State Sen. Jim Holzapfel (R-10) announced plans to introduce legislation to prevent the use of COVID-19 vaccine passports in New Jersey that he believes could lead to discrimination against people based on their vaccination status. A similar bill will be introduced by 10th Legislative District Assemblymen Greg McGuckin and John Catalano. 

So-called vaccine passports are physical or electronic documents or credentials that could be used to demonstrate that an individual has been immunized against COVID-19. Opponents of the programs argue it could be used to prevent unvaccinated individuals from traveling, accessing public places or events, attending school, or working.

Murphy Open Minded

“In a free society that respects individual rights, we believe health decisions should be a personal, private choice that a patient doesn’t have to discuss with anyone but their doctor,” said Holzapfel in a press statement. “Our new legislation would prevent vaccine passports from being employed here in New Jersey.”

The planned introduction of the legislation comes as New York state will use the Excelsior Pass program which will allow people to prove their vaccination or COVID-19 status.
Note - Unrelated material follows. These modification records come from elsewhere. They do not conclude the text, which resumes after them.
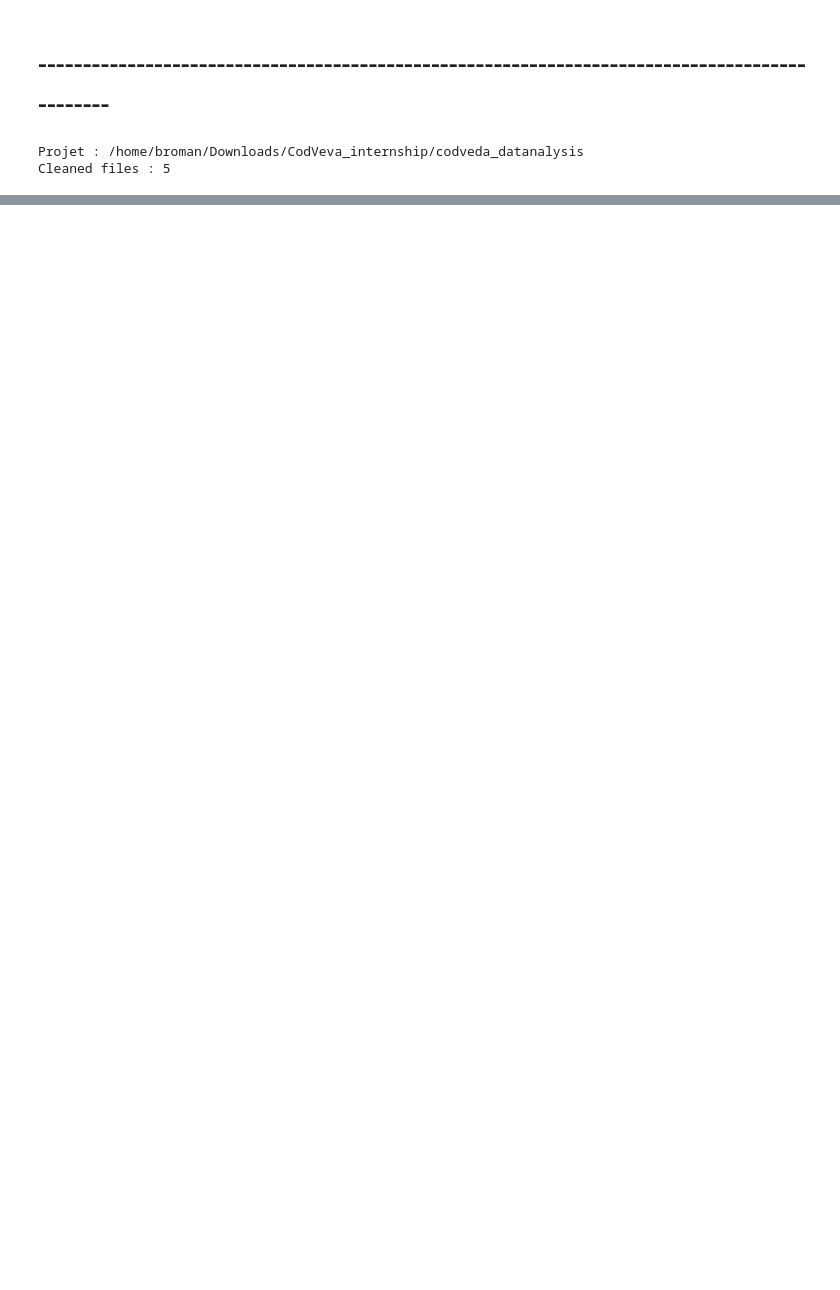
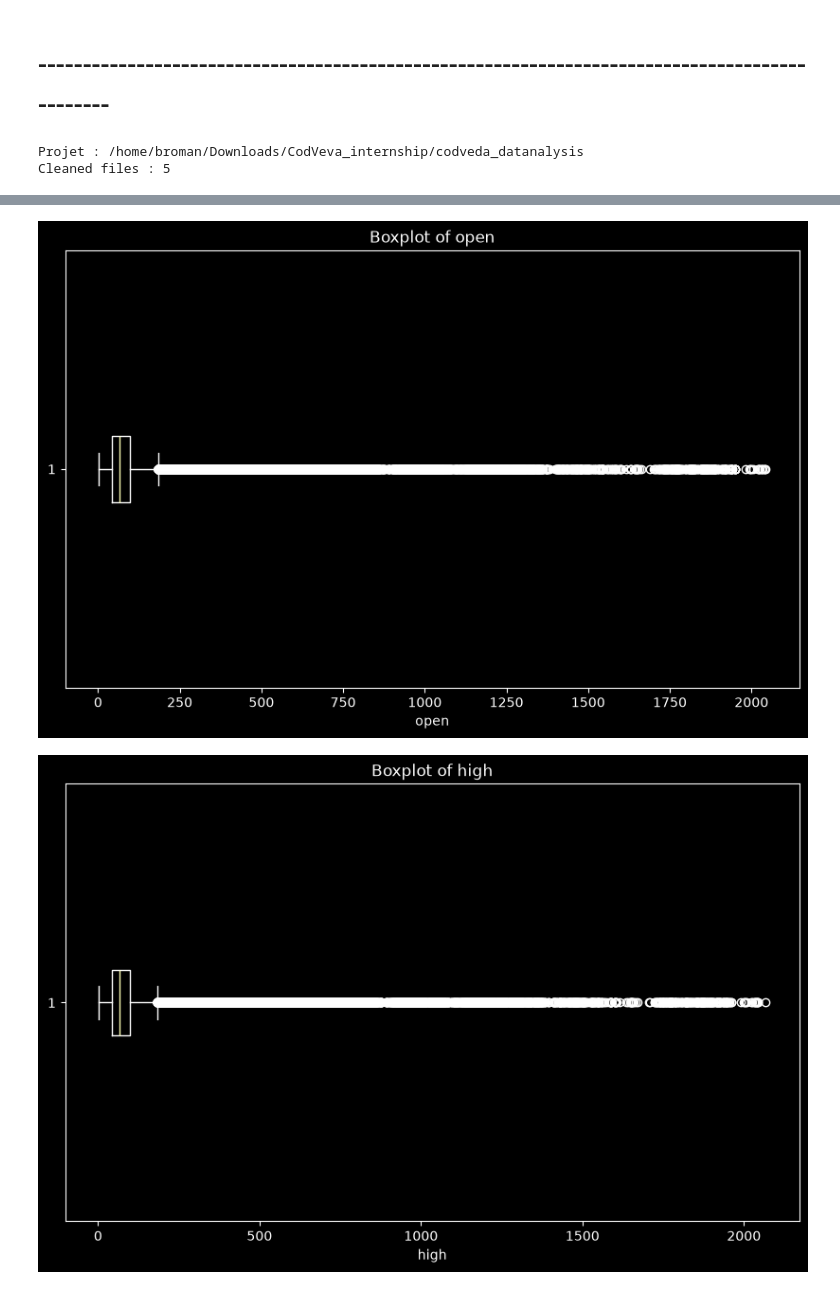
Before and after one commit to bro-gervil/codveda_datanalysis, a Jupyter notebook: my_notebooks/level_1/task_2/EDA.ipynb, the cells around one changed output, grey strips where cells are left out. Drawn from its saved outputs; the diff is of its cells as text; code cells hidden in the pictures; blank space fills up the shorter version.

```diff
--- a/my_notebooks/level_1/task_2/EDA.ipynb
+++ b/my_notebooks/level_1/task_2/EDA.ipynb
@@ -60,0 +106,11 @@ c_stock.describe()
+# %%
+#Boxplots for numerical columns
+for col in numeric_columns:
+    plt.figure(figsize=(10, 6))
+    plt.boxplot(c_stock[col],orientation='horizontal')
+    plt.title(f'Boxplot of {col}')
+    plt.xlabel(col)
+    plt.show()
+# %% [output]
+[figure, added]
+[figure, added]
```
Also changed, not shown: parts of 16 cells of this notebook, 16 other files.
It’s an idea that Gov. Phil Murphy said that he was open but expressed reservations when asked during a press briefing April 7

“I’ve been open-minded to it but I worry about the inequities that that brings, frankly,” said Murphy who referenced his uneasiness about government-issued IDs in the context of voting. “I think you got to be very careful about this. Now I’m not of the opinion that government, Big Brother getting into your life—that doesn’t bother me.” 

Privacy Rights

“Government in the right way —and we’ve seen a lot of this over the past year—the right kind of government is exactly what we need in a lot of situations, but I do worry about inequities.” added Murphy.

The opennesses to the passport program from the governor drew concerns from a frequent Murphy critic—State Sen. Michael Testa (R-1), who stated a passport would continue the “rapid erosion of individual privacy rights threatens the liberties and freedoms of every New Jersey resident.” 

“No government entity should require their residents to carry a ‘Vaccine Passport’ around to gain access to schools, businesses, and their daily life,” said Testa. “There is a balance between protecting public health without violating American Constitutional rights. Time and time Governor Murphy has crossed the line and we must ensure he is barred from enacting ‘Vaccine Passports’.”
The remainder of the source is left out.